### Exercise aim
Each of the entries beneath this task should be written out exactly.
═════ Data for review ═════
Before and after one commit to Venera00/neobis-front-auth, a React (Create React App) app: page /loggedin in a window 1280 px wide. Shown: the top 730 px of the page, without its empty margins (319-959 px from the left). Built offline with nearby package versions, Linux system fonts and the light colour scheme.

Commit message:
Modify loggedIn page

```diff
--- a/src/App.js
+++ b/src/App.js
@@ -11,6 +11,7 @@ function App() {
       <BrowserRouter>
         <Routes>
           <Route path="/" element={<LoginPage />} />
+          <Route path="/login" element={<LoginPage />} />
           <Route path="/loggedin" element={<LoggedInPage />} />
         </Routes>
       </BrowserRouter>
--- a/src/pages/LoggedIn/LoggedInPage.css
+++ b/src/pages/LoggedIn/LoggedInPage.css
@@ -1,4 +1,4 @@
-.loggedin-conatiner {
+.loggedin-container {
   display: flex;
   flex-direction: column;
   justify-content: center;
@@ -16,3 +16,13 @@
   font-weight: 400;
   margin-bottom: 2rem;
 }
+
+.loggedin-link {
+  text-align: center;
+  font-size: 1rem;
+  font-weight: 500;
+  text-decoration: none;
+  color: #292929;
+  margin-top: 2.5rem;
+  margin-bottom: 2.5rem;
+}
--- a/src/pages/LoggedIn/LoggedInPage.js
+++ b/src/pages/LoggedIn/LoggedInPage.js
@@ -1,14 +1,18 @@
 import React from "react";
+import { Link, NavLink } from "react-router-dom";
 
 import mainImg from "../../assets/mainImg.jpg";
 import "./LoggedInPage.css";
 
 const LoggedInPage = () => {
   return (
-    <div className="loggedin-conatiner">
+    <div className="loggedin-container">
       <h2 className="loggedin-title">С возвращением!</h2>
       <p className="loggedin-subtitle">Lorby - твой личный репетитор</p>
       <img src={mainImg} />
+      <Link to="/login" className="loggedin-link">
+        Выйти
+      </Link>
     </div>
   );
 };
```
═════
### Response area
Before and after one commit to Venera00/neobis-front-auth, a React (Create React App) app: page /loggedin in a window 1280 px wide. Shown: the top 730 px of the page, without its empty margins (319-959 px from the left). Built offline with nearby package versions, Linux system fonts and the light colour scheme.

Commit message:
Modify loggedIn page

```diff
--- a/src/App.js
+++ b/src/App.js
@@ -11,6 +11,7 @@ function App() {
       <BrowserRouter>
         <Routes>
           <Route path="/" element={<LoginPage />} />
+          <Route path="/login" element={<LoginPage />} />
           <Route path="/loggedin" element={<LoggedInPage />} />
         </Routes>
       </BrowserRouter>
--- a/src/pages/LoggedIn/LoggedInPage.css
+++ b/src/pages/LoggedIn/LoggedInPage.css
@@ -1,4 +1,4 @@
-.loggedin-conatiner {
+.loggedin-container {
   display: flex;
   flex-direction: column;
   justify-content: center;
@@ -16,3 +16,13 @@
   font-weight: 400;
   margin-bottom: 2rem;
 }
+
+.loggedin-link {
+  text-align: center;
+  font-size: 1rem;
+  font-weight: 500;
+  text-decoration: none;
+  color: #292929;
+  margin-top: 2.5rem;
+  margin-bottom: 2.5rem;
+}
--- a/src/pages/LoggedIn/LoggedInPage.js
+++ b/src/pages/LoggedIn/LoggedInPage.js
@@ -1,14 +1,18 @@
 import React from "react";
+import { Link, NavLink } from "react-router-dom";
 
 import mainImg from "../../assets/mainImg.jpg";
 import "./LoggedInPage.css";
 
 const LoggedInPage = () => {
   return (
-    <div className="loggedin-conatiner">
+    <div className="loggedin-container">
       <h2 className="loggedin-title">С возвращением!</h2>
       <p className="loggedin-subtitle">Lorby - твой личный репетитор</p>
       <img src={mainImg} />
+      <Link to="/login" className="loggedin-link">
+        Выйти
+      </Link>
     </div>
   );
 };
```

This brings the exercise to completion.